- [Exercise] Lines that contain "Email" are to be copied from the material, every one of them.

- [Recorded information]

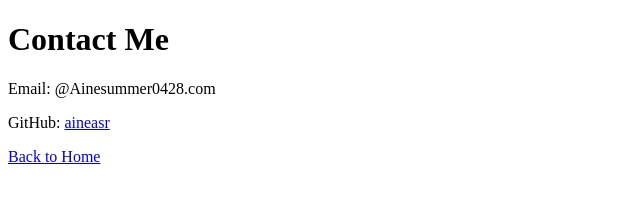
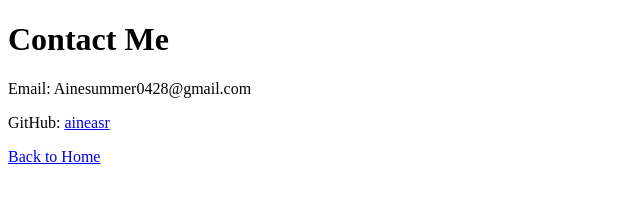
Before and after one commit to Aineasr/My-portfolio, a plain HTML site: page contact.html in a window 1280 px wide. Shown: the full height of the page, 0-640 px from the left. Drawn offline with Linux system fonts and the light colour scheme.

Commit message:
Update contact.html

```diff
--- a/contact.html
+++ b/contact.html
@@ -5,7 +5,7 @@
 </head>
 <body>
     <h1>Contact Me</h1>
-    <p>Email: @Ainesummer0428.com</p>
+    <p>Email: Ainesummer0428@gmail.com</p>
     <p>GitHub: <a href="https://github.com/aineasr">aineasr</a></p>
     <p><a href="index.html">Back to Home</a></p>
 </body>
```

- [Solution to this task]
-    <p>Email: @Ainesummer0428.com</p>
+    <p>Email: Ainesummer0428@gmail.com</p>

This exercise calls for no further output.